Living Columns & Blogs

Get into the spirit of election season with a look back in US presidential history

With the 2012 election fast approaching, this is an appropriate time to look back on a few intriguing presidential elections in history and offer reading suggestions. Personally, I've enjoyed reading "Guide to U.S. Elections, Fifth Edition, Vols. I & II.")


If you think recent presidential campaigns have been full of rancor, sleaze and controversy, wait until you read about the election of 1800. You had two heavyweight candidates: Thomas Jefferson of the Republican Party and the incumbent John Adams of the Federalist Party.

One of the big issues in the campaign was the role and size of the federal government. Sound familiar? To learn more, read "A Magnificent Catastrophe: The Tumultuous Election of 1800, America's First Presidential Campaign," by Edward Larson and "Adams vs Jefferson," by John Ferling.


This election took place with the Civil War looming. There were four contenders: Stephen Douglas, a Democrat from Illinois; John Breckenridge, a Democrat from Kentucky; John Bell, Constitutional Union Party nominee from Tennessee; and Abraham Lincoln, Republican from Illinois. ("Team of Rivals: The Political Genius of Abraham Lincoln," by Doris Kearns Goodwin; "Lincoln," by David Herbert Donald).

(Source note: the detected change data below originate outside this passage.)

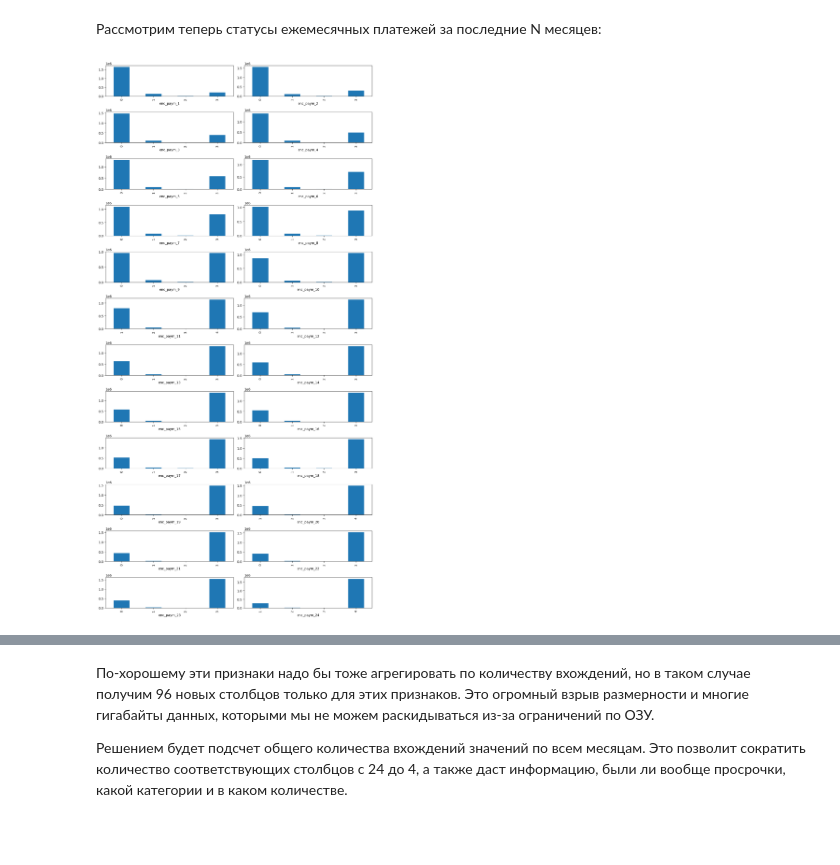
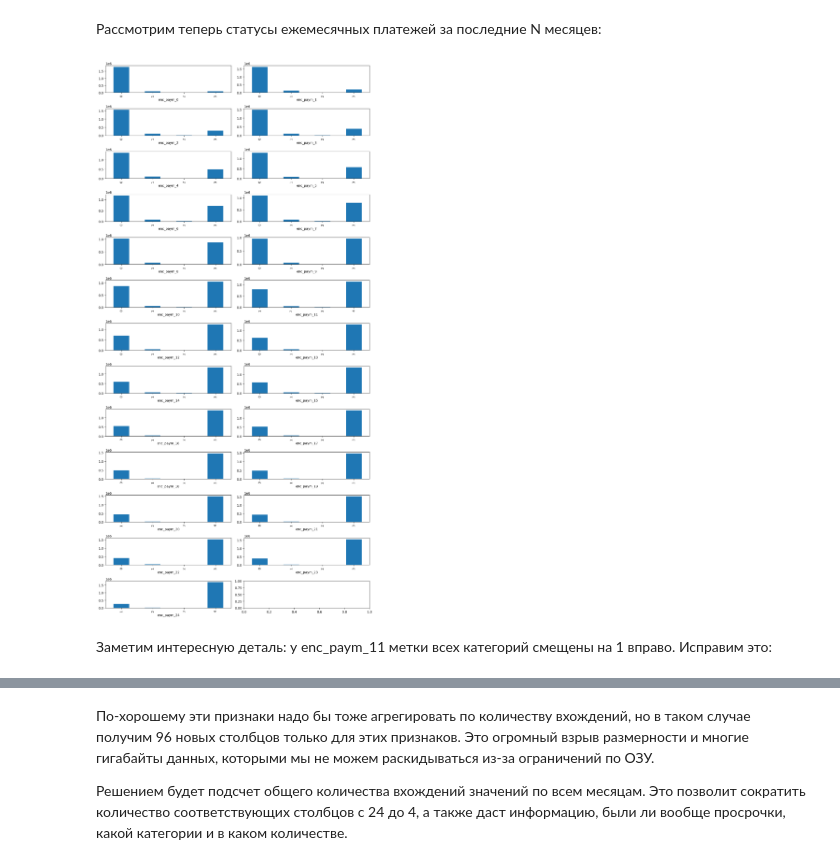
Before and after one commit to CasiCode/credit-scoring, a Jupyter notebook: credit_scoring.ipynb, the cells around one changed output, grey strips where cells are left out. Drawn from its saved outputs; the diff is of its cells as text; code cells hidden in the pictures; blank space fills up the shorter version.

```diff
--- a/credit_scoring.ipynb
+++ b/credit_scoring.ipynb
@@ -183,13 +180,13 @@ dataframe = data_frame.drop(columns=['pre_loans_total_overdue'])
 # %% [markdown]
 Напишем функцию для вывода гистограмм фичей:
 # %%
-def plot_feature_hists(cols, xplots, yplots, figsize):
+def plot_feature_hists(df, cols, xplots, yplots, figsize):
     fig, axes = plt.subplots(yplots, xplots, figsize=figsize)
     axes = axes.flatten()
 
     for idx, col in enumerate(cols):
         ax = axes[idx]
-        data_frame[col].value_counts().sort_index().plot.bar(ax=ax)
+        df[col].value_counts().sort_index().plot.bar(ax=ax)
 
     plt.tight_layout()
     plt.show()
@@ -255,14 +252,16 @@ plot_feature_hists(cols, 2, 5, (12, 8))
 Рассмотрим теперь статусы ежемесячных платежей за последние N месяцев:
 # %%
 cols = [
-    'enc_paym_1', 'enc_paym_2', 'enc_paym_3', 'enc_paym_4',
+    'enc_paym_0', 'enc_paym_1', 'enc_paym_2', 'enc_paym_3', 'enc_paym_4',
     'enc_paym_5', 'enc_paym_6', 'enc_paym_7', 'enc_paym_8',
     'enc_paym_9', 'enc_paym_10', 'enc_paym_11', 'enc_paym_12',
     'enc_paym_13', 'enc_paym_14', 'enc_paym_15', 'enc_paym_16',
     'enc_paym_17', 'enc_paym_18', 'enc_paym_19', 'enc_paym_20',
     'enc_paym_21', 'enc_paym_22', 'enc_paym_23', 'enc_paym_24',
 ]
 
-plot_feature_hists(cols, 2, 12, (12, 24))
+plot_feature_hists(data_frame, cols, 2, 13, (12, 24))
 # %% [output]
-[figure, old version]
+[figure, new version]
+# %% [markdown]
+Заметим интересную деталь: у enc_paym_11 метки всех категорий смещены на 1 вправо. Исправим это:
```
Also changed, not shown: parts of 41 cells of this notebook.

How Lincoln became the Republican nominee at all is itself a fascinating story. ("The Great Comeback: How Abraham Lincoln Beat the Odds to Win the 1860 Republican Nomination," by Gary Ecelbarger)

Another is the calamitous period between Lincoln's victory in November 1860 and his inauguration in March 1861. ("Lincoln: President-Elect: Abraham Lincoln and the Great Secession Winter," 1860-1861 by Harold Holzer)


One of the most interesting presidential elections in American history occurred in 1912 when former President Theodore Roosevelt (Bull Moose), incumbent President William Howard Taft (Republican), Woodrow Wilson (Democrat) and Eugene Debs (Socialist) competed in the November 1912 election. At one time, Roosevelt and Taft were both Republicans and the best of friends. Things changed during Taft's term. Read about it in "1912: Wilson, Roosevelt, Taft and Debs -- The Election that Changed the Country," by James Chace.


These days, there are a plethora of polls that come out before elections. Are they accurate? Do they really reflect the mood of the country? In 1948, pundits and polls predicted that Thomas Dewey, Republican governor of New York, would defeat President Truman. Dewey may have been over-confident, as was the Chicago Daily Tribune, which ran the front-page headline "Dewey defeats Truman." See "The Upset That Wasn't: Harry S. Truman and the Crucial Election of 1948," by Harold Gullan; and "1948: Harry Truman's Improbable Victory and the Year That Transformed America's Role in the World," by David Pietrusza.